Hi D - the sense of place manifests itself so individually - so many small snippets of memory. I loved reading the Snow Leopard - it came into my life at just the right time many years ago. Love the works. Go well. B

lyle baxter said...

wonderful pictures and interesting people. thank you!

Laura said...

With peace, joy and insight, the gift you bring to your art has gifted us all with an adjustment of perspective and gratitude.

india flint said...

beautiful as ever

Caterina Giglio said...

So much to chew on here, but your work stands out singularly and spectacularly...

Fiona Dempster said...

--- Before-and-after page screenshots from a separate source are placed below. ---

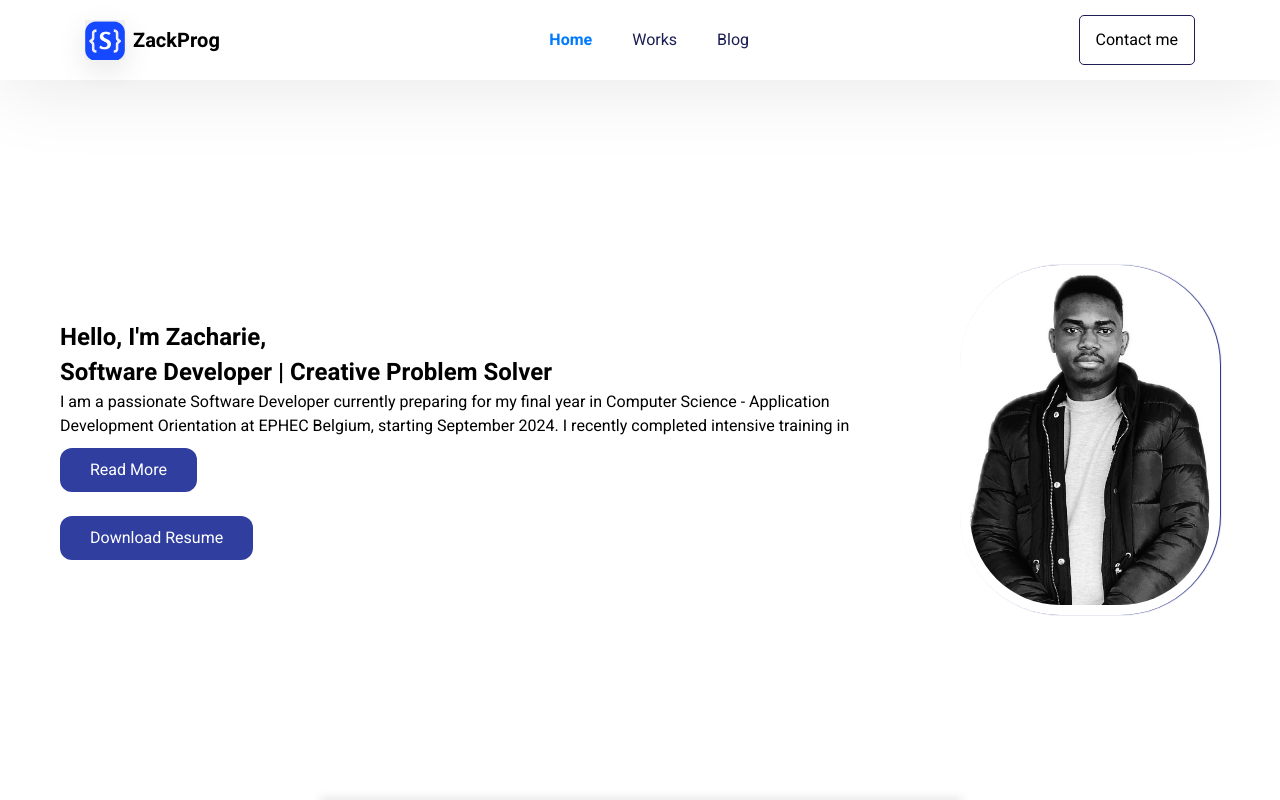
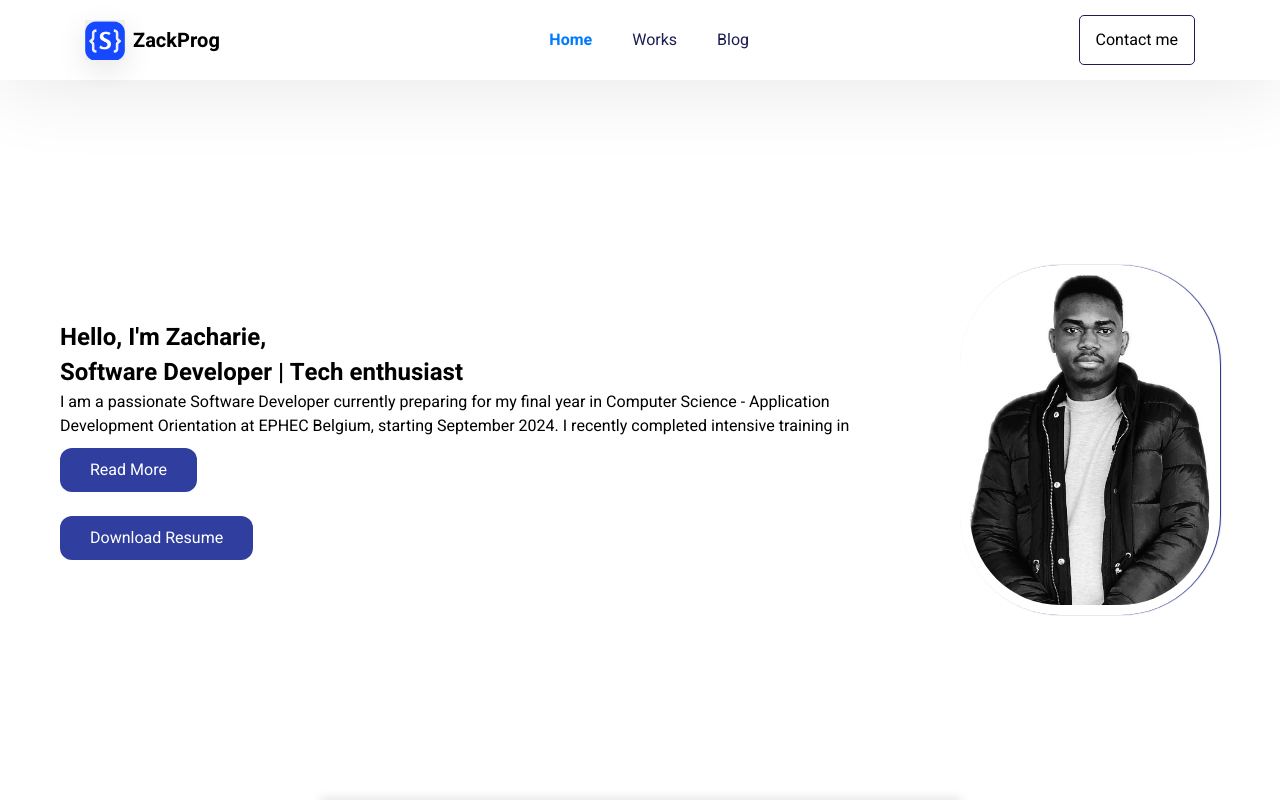
Before and after one commit to zack97/my_portfolio, a React (Vite) app: page / in a window 1280 px wide. Shown: the top 800 px of the page. Built offline with nearby package versions, Linux system fonts and the light colour scheme.

Commit message:
uploading  jobsearching app done 6

```diff
--- a/src/components/Home.jsx
+++ b/src/components/Home.jsx
@@ -30,7 +30,7 @@ const Home = () => {
         <div className="info">
           <h2>
             Hello, I'm Zacharie, <br />
-            Software Developer | Creative Problem Solver
+            Software Developer | Tech enthusiast
           </h2>
           <div className={`profile-text ${isExpanded ? "expanded" : ""}`}>
             <p>
```
Also changed, not shown: 2 other files (tests, documents, lock files or other folders).
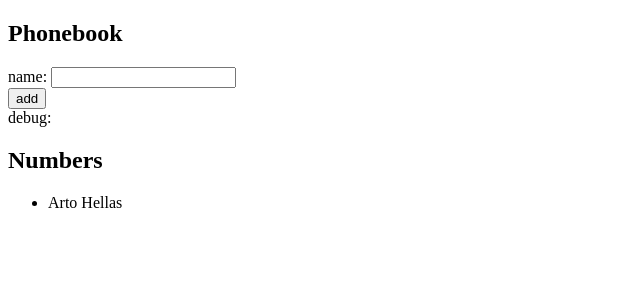
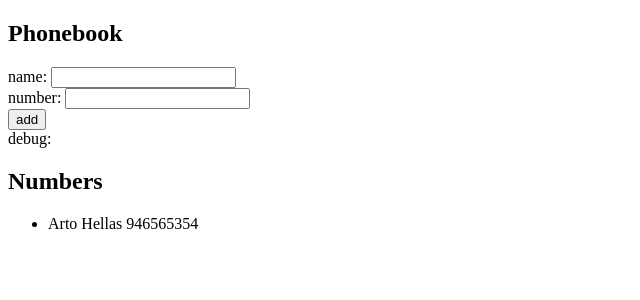
Before and after one commit to Ramzin007/fullstackopen, a React (Vite) app in the folder part2/phonebook/: page / in a window 1280 px wide. Shown: the top 300 px of the page, without its empty margins (0-640 px from the left). Built offline with nearby package versions, Linux system fonts and the light colour scheme.

Commit message:
2.8 complete

```diff
--- a/part2/phonebook/src/App.jsx
+++ b/part2/phonebook/src/App.jsx
@@ -2,9 +2,11 @@
 
 const App = () => {
   const [persons, setPersons] = useState([
-    { name: 'Arto Hellas' }
+    { name: 'Arto Hellas', number: '946565354' }
   ])
+
   const [newName, setNewName] = useState('')
+  const [newNumber, setNewNumber] = useState('')
 
   const addPerson = (event) => {
     event.preventDefault()
@@ -19,32 +21,50 @@
     }
 
     const personObject = {
-    name: newName
+      name: newName,
+      number: newNumber
     }
 
     setPersons(persons.concat(personObject))
     setNewName('')
-
+    setNewNumber('')
   }
 
   return (
     <div>
       <h2>Phonebook</h2>
+
       <form onSubmit={addPerson}>
         <div>
-          name: <input value={newName} onChange={(event) => setNewName(event.target.value)}/>
+          name:{' '}
+          <input
+            value={newName}
+            onChange={(event) => setNewName(event.target.value)}
+          />
         </div>
+
+        <div>
+          number:{' '}
+          <input
+            value={newNumber}
+            onChange={(event) => setNewNumber(event.target.value)}
+          />
+        </div>
+
         <div>
           <button type="submit">add</button>
         </div>
       </form>
 
-      <div>debug: {newName}</div>
+      <div>debug: {newName} {newNumber}</div>
 
       <h2>Numbers</h2>
+
       <ul>
         {persons.map(person =>
-        <li key={person.name}>{person.name}</li>
+          <li key={person.name}>
+            {person.name} {person.number}
+          </li>
         )}
       </ul>
     </div>
```
Lines whose indentation alone changed are shown as unchanged.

I love where your work is Donna, and the woodcuts are amazing. I love too that you found David Malouf - one of my favourites and a local so to speak. Go well.

mansuetude said...

Everything here! Beautiful

Martha Slavin said...

Donna,
I am so glad to be able to read 'layers' Your thoughts are so deep and make me stop in a busy world to contemplate the images you have provided. Thank you!

ZenDotStudio said...

Nice! Place is so important to us whether we recognize it or not, the landscape, the weather, the terrain, the sky influence our moods. If we drink deeply of our "place" it can feed our souls.

Carole Reid said...

Ahhhhh..... a peaceful place to visit here as always, Donna.

ArtPropelled said...

Words "..vehicles of hidden, deeper shades of thought" .... oh I love the description of words being prismatic.... like your posts. I find new treasures every time I read them. Your paintings and their titles open doors in my imagination too..... prisms of thought. I enjoyed David Malouf's quote and the beautiful woodprint just above it. Looking forward to receiving my copy of The Snow Leopard next month.... a birthday gift for my husband!

Leslie Avon Miller said...

Your work and the wood prints both imbue a zen like serenity. You have created a place as real as geographic places here at your blog.